▼▼▼

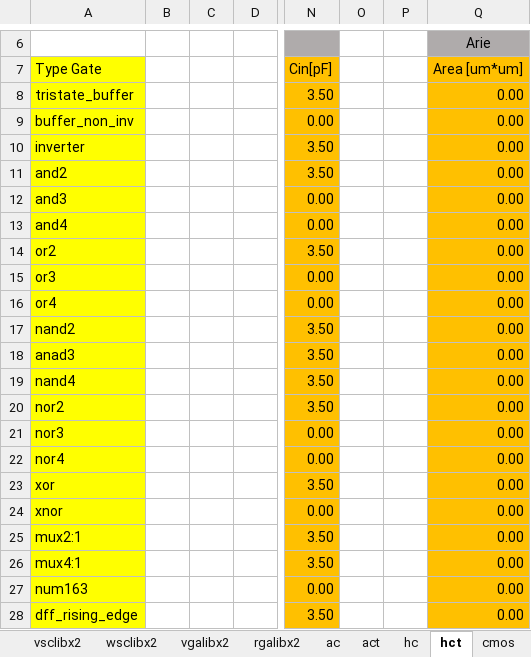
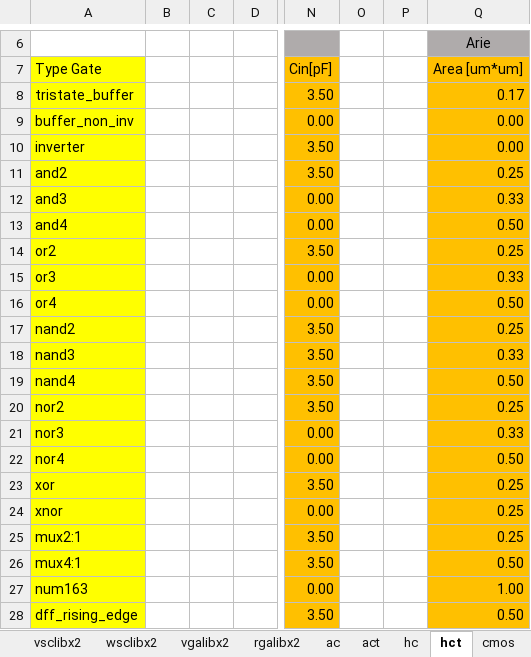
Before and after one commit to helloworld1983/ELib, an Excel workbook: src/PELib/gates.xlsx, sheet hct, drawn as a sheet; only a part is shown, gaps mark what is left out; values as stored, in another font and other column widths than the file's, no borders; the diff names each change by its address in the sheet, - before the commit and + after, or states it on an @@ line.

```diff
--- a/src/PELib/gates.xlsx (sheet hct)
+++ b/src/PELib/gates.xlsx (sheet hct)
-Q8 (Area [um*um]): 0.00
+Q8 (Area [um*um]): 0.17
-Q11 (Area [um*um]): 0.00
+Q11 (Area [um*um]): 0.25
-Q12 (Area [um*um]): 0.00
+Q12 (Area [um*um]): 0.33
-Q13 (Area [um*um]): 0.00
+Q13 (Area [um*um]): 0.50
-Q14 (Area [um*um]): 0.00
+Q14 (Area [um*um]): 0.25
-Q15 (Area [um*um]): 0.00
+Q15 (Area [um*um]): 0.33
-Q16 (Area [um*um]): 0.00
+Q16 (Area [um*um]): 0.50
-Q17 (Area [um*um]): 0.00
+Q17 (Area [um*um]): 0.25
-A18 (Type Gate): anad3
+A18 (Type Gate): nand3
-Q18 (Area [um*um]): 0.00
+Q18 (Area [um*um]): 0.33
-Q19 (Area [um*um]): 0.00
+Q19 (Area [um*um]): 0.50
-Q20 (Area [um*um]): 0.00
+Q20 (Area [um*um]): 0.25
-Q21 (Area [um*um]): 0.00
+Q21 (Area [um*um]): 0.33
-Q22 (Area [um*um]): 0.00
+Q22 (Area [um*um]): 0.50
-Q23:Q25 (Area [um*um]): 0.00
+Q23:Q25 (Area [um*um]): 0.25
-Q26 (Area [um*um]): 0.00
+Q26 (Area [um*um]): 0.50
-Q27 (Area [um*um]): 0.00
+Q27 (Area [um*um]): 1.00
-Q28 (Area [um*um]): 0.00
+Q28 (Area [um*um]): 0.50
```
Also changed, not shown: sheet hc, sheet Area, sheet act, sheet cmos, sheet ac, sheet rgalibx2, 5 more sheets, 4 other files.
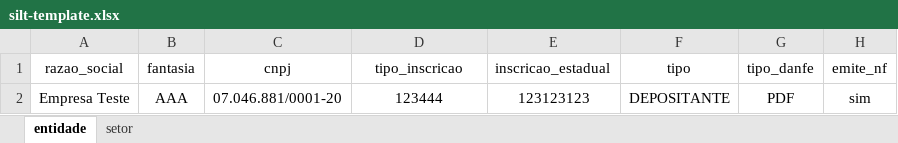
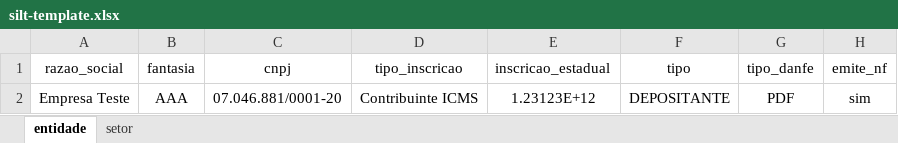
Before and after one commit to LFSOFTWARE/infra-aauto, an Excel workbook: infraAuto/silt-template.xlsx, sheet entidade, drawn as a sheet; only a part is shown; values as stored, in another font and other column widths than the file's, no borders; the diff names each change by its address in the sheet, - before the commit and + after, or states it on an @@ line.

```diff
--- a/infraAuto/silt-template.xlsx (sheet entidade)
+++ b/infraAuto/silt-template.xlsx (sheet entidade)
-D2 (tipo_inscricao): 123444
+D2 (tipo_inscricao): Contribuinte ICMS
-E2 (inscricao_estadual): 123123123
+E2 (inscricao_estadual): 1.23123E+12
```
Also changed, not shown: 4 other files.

▲▲▲

Directions:
From the first line to the last, output the data exactly, without the pictures.

Answer to the problem:
Before and after one commit to helloworld1983/ELib, an Excel workbook: src/PELib/gates.xlsx, sheet hct, drawn as a sheet; only a part is shown, gaps mark what is left out; values as stored, in another font and other column widths than the file's, no borders; the diff names each change by its address in the sheet, - before the commit and + after, or states it on an @@ line.

```diff
--- a/src/PELib/gates.xlsx (sheet hct)
+++ b/src/PELib/gates.xlsx (sheet hct)
-Q8 (Area [um*um]): 0.00
+Q8 (Area [um*um]): 0.17
-Q11 (Area [um*um]): 0.00
+Q11 (Area [um*um]): 0.25
-Q12 (Area [um*um]): 0.00
+Q12 (Area [um*um]): 0.33
-Q13 (Area [um*um]): 0.00
+Q13 (Area [um*um]): 0.50
-Q14 (Area [um*um]): 0.00
+Q14 (Area [um*um]): 0.25
-Q15 (Area [um*um]): 0.00
+Q15 (Area [um*um]): 0.33
-Q16 (Area [um*um]): 0.00
+Q16 (Area [um*um]): 0.50
-Q17 (Area [um*um]): 0.00
+Q17 (Area [um*um]): 0.25
-A18 (Type Gate): anad3
+A18 (Type Gate): nand3
-Q18 (Area [um*um]): 0.00
+Q18 (Area [um*um]): 0.33
-Q19 (Area [um*um]): 0.00
+Q19 (Area [um*um]): 0.50
-Q20 (Area [um*um]): 0.00
+Q20 (Area [um*um]): 0.25
-Q21 (Area [um*um]): 0.00
+Q21 (Area [um*um]): 0.33
-Q22 (Area [um*um]): 0.00
+Q22 (Area [um*um]): 0.50
-Q23:Q25 (Area [um*um]): 0.00
+Q23:Q25 (Area [um*um]): 0.25
-Q26 (Area [um*um]): 0.00
+Q26 (Area [um*um]): 0.50
-Q27 (Area [um*um]): 0.00
+Q27 (Area [um*um]): 1.00
-Q28 (Area [um*um]): 0.00
+Q28 (Area [um*um]): 0.50
```
Also changed, not shown: sheet hc, sheet Area, sheet act, sheet cmos, sheet ac, sheet rgalibx2, 5 more sheets, 4 other files.
Before and after one commit to LFSOFTWARE/infra-aauto, an Excel workbook: infraAuto/silt-template.xlsx, sheet entidade, drawn as a sheet; only a part is shown; values as stored, in another font and other column widths than the file's, no borders; the diff names each change by its address in the sheet, - before the commit and + after, or states it on an @@ line.

```diff
--- a/infraAuto/silt-template.xlsx (sheet entidade)
+++ b/infraAuto/silt-template.xlsx (sheet entidade)
-D2 (tipo_inscricao): 123444
+D2 (tipo_inscricao): Contribuinte ICMS
-E2 (inscricao_estadual): 123123123
+E2 (inscricao_estadual): 1.23123E+12
```
Also changed, not shown: 4 other files.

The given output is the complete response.